The statement by the Communist Government of Kim Il Sung came just hours after it handed over what it said were remains of 17 American soldiers killed in the Korean War.
On his weekend visit to South Korea, President Clinton warned that if North Korea developed and used an atomic weapon, “we would quickly and overwhelmingly retaliate.”
“It would mean the end of their country as they know it,” he said. ‘Rash Act’ by U.S.
The North Korean Government lashed back today through its Korean Central News Agency, monitored in Tokyo.
“The United States must ponder over the fatal consequences that might arise from its rash act,” the statement said. “If anyone dares to provoke us, we will immediately show him in practice what our bold decision is.”
North Korea has denied that it is developing nuclear weapons but has banned inspections of two sites suspected of being nuclear installations. Last month, North Korea backed off from its decision to drop out of the Nuclear Nonproliferation Treaty, but the issue of site inspections was left unresolved. Further talks on the matter are to begin Wednesday in Geneva, where Washington is expected to press North Korea to accept inspections or face consequences that could include economic sanctions.
The United States has made the return of war dead and the resolution of nuclear issues conditions of improving ties between the two nations. So far, bones said to belong to only 45 of more than 8,000 missing troops have been returned, and United States officials said not all of those remains were human. Japan Accused, Too
North Korea also accused Japan of planning its own nuclear arsenal.
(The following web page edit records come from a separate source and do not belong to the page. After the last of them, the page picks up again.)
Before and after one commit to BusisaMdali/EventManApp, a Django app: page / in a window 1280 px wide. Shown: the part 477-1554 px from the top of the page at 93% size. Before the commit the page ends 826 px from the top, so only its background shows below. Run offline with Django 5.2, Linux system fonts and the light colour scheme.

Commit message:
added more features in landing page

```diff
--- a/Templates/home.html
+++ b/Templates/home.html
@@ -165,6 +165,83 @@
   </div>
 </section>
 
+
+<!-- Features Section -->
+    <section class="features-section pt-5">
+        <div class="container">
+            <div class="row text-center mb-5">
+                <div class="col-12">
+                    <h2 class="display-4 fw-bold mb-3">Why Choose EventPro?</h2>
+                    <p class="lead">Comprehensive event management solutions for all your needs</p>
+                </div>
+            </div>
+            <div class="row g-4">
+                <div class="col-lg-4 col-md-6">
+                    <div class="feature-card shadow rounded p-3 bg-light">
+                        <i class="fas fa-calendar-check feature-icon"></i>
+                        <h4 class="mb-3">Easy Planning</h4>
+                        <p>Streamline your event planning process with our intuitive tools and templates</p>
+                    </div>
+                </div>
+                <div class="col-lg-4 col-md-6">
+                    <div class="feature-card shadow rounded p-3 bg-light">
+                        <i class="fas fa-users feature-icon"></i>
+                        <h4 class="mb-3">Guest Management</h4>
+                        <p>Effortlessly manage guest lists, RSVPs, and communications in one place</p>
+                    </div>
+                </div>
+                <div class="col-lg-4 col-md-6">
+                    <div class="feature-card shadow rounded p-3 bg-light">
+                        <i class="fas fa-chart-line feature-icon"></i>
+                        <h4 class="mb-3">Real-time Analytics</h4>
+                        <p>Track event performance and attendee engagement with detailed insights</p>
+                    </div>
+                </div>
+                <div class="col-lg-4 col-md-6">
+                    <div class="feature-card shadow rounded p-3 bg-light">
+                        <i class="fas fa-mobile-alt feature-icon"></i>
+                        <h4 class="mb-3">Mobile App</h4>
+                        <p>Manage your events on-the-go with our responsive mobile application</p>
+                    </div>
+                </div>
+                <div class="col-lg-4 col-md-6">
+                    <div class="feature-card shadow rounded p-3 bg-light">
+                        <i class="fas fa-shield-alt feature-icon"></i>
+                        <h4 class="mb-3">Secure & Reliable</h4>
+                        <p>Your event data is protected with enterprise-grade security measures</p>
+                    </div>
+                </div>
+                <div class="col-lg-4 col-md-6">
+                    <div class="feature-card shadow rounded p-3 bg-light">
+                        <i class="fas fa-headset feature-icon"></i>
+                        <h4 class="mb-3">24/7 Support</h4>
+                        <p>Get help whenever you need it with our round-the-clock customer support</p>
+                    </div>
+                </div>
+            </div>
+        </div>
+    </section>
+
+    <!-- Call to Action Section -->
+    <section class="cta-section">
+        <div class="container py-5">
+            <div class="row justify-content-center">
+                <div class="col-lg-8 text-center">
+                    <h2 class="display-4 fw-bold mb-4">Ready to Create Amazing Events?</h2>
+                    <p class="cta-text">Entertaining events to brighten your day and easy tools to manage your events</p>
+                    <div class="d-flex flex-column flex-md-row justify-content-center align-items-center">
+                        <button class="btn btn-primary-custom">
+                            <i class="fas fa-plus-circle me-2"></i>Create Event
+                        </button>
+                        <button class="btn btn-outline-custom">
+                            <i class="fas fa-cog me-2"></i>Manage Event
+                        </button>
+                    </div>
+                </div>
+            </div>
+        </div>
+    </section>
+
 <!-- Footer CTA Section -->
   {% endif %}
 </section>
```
At the meeting of major industrialized nations in Tokyo last week, Japan was the only one to refuse to endorse an indefinite extension of the Nuclear Nonproliferation Treaty.
Japan’s objection “revealed the intention of the Japanese Government of arming Japan with nuclear weapons at any cost,” said a North Korean Foreign Ministry official quoted by the Korean press agency.